At the time I found that comment absolutely moronic. I now realize it was a statement of genius. I have had to learn the hard way, however, what a “good tweet” is. It’s actually “good communication,” something that dates back to grunts in caves.
“Gruhh.” (That was tasty mammoth meat, Ord.)
“Ruggh.” (Thanks, Naal, it took Grok and I half a sun-cycle to bring the bastard down.)
There are many things to love about our 2.0 world, but 2.0 evangelists do not make that list. They seem to believe time began with the first tweet. You can’t have a 2.0 without a 1.0. Our social media world is not revolutionary, it is evolutionary. (More on that in a moment.)
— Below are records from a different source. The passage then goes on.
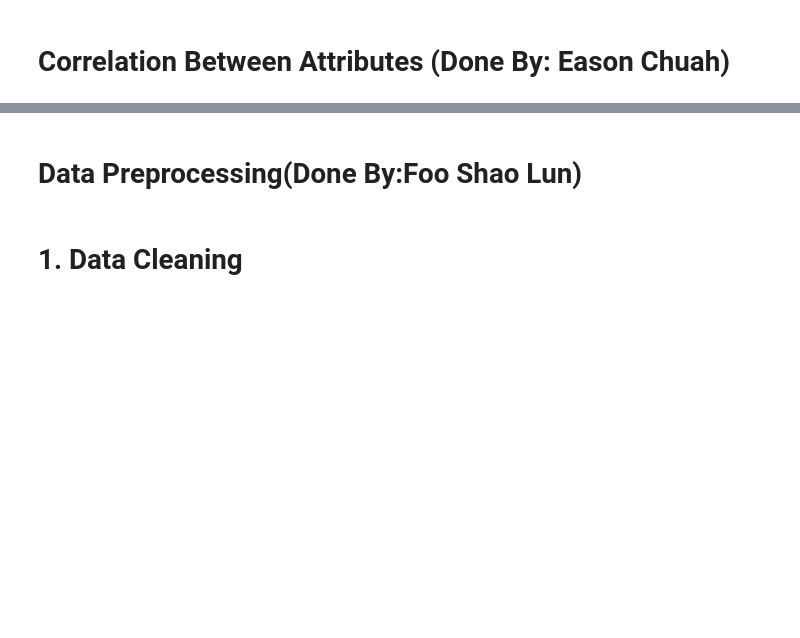
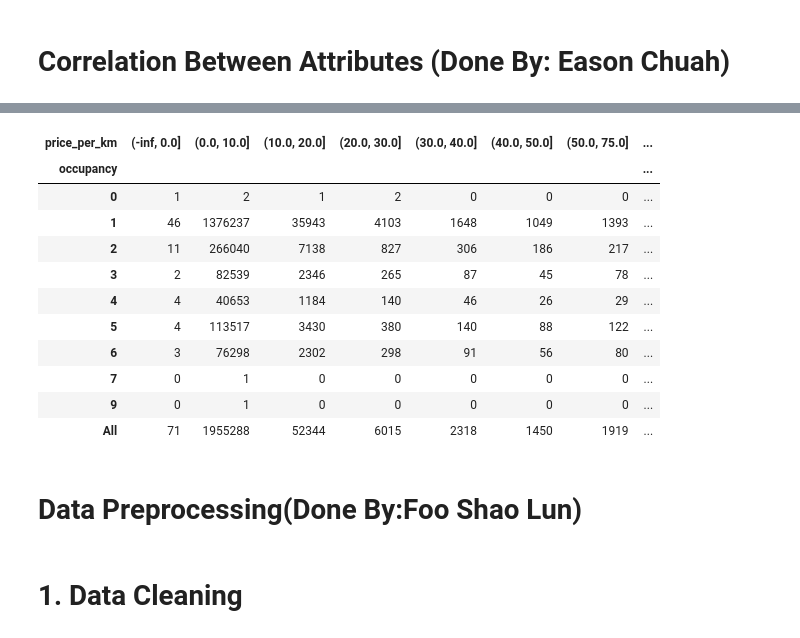
Before and after one commit to EricChan12311/DMA, a Jupyter notebook: DataMining.ipynb, the cells around one changed output, grey strips where cells are left out. Saved outputs shown, nothing was run; the diff lists cells and outputs as text; code cells hidden in the pictures; blank space fills up the shorter version.

```diff
--- a/DataMining.ipynb
+++ b/DataMining.ipynb
@@ -124,3 +255,21 @@ plt.show()
+# %%
+# 6. Occupancy vs price_per_km
+
+custom_bins = [-np.inf, 0, 10, 20, 30, 40, 50, 75, 100, np.inf]
+pd.crosstab(index=train_set['occupancy'], columns=pd.cut(train_set['price_per_km'], custom_bins), margins=True)
+# %% [output]
+| price_per_km | (-inf, 0.0] | (0.0, 10.0] | (10.0, 20.0] | (20.0, 30.0] | (30.0, 40.0] | (40.0, 50.0] | (50.0, 75.0] | ... |
+| occupancy |  |  |  |  |  |  |  | ... |
+| 0 | 1 | 2 | 1 | 2 | 0 | 0 | 0 | ... |
+| 1 | 46 | 1376237 | 35943 | 4103 | 1648 | 1049 | 1393 | ... |
+| 2 | 11 | 266040 | 7138 | 827 | 306 | 186 | 217 | ... |
+| 3 | 2 | 82539 | 2346 | 265 | 87 | 45 | 78 | ... |
+| 4 | 4 | 40653 | 1184 | 140 | 46 | 26 | 29 | ... |
+| 5 | 4 | 113517 | 3430 | 380 | 140 | 88 | 122 | ... |
+| 6 | 3 | 76298 | 2302 | 298 | 91 | 56 | 80 | ... |
+| 7 | 0 | 1 | 0 | 0 | 0 | 0 | 0 | ... |
+| 9 | 0 | 1 | 0 | 0 | 0 | 0 | 0 | ... |
+| All | 71 | 1955288 | 52344 | 6015 | 2318 | 1450 | 1919 | ... |
 # %% [markdown]
 # Data Preprocessing(Done By:Foo Shao Lun)
 # %% [markdown]
```
Also changed, not shown: parts of 20 cells of this notebook.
As loyal readers know, I’ve begun advising individual creatives on blogging and social media. Some of the great feedback I received on a recent post about whether a creative should blog has inspired me to share another lesson I’m providing in these consulting sessions.
The lesson? Social media is not new. We’ve been doing it our whole lives.
It’s called communication.
Let’s go back to the “good tweet.” Remove the word “tweet” and substitute “communication.” With caller ID and voice mail, we can screen our phone calls today. Which phone call — which “communication” — are you more likely to answer? A call from a telemarketer or a call from a friend? Wait, before you answer that, let’s clarify which friend. A friend who always has suggestions for fun activities or a friend who wants to bitch (yet again) that her boyfriend won’t leave his wife?
The lesson here is that when we answer the phone, we want a positive experience. It’s possible the telemarketer is selling something we desperately need at just the right price, but our experience is the opposite, so we’re not likely to answer. And as for our friends, those who bring positive energy are going to make us want to take their call more than those who are simply looking to take. At least the telemarketer is promising us something in return for our time and money.
In our social media world, we are all empowered to filter our communications. I can follow you or not follow you. I can friend you or not friend you. And even if I follow you or friend you, I still don’t have to pay attention to you. My eyes are capable of motion. Your tweet or post can be ignored.
We communicate every day, over the breakfast table, at the office, in the supermarket checkout line. If we spend too long asking in our communications without giving, we learn the ineffectiveness of that approach. Those same lessons are true in social media.
But because the platforms of social media are new, many promoters of these platforms overlook the fact that it’s not about the medium, it’s about the message.
Back to the notion of evolution vs. revolution. Here in the United States we’re starting to see news articles and columns about the Civil War, as it was 150 years ago this spring the war began. That war marked a communications revolution.
When the American Continental Congress in 1774 sent a list of grievances to Britain’s King George III, they had to wait months for the petition to reach the king, and still more months for a reply. (FYI, the King’s reply was a “bad” tweet; he said if the colonists continued to make demands they’d find themselves hanging from trees. A revolution ensued, not a communications one, a guns-and-cannons one.)
Mere decades later, when Abraham Lincoln wanted to know what was happening on a Civil War battlefront, he would walk a few blocks from the White House to the War Department and read the latest telegraphs coming in from one of his generals. That was not an evolution in communication, that was a revolution. Distance went from being everything to being nothing.
We’ve had instant communication for more than 150 years. The telegraph evolved into the telephone, the telephone into the Internet, the Internet into Facebook apps that tell you when your high school crush has changed his status to “single.” But the sooner we stop thinking of our digital age as a revolution — the sooner we realize that communication remains communication regardless of medium — the sooner we’ll be able to write a “good tweet.”
If you’ve found your way here, you know your way around the interwebs. What are your thoughts? What lessons have you learned?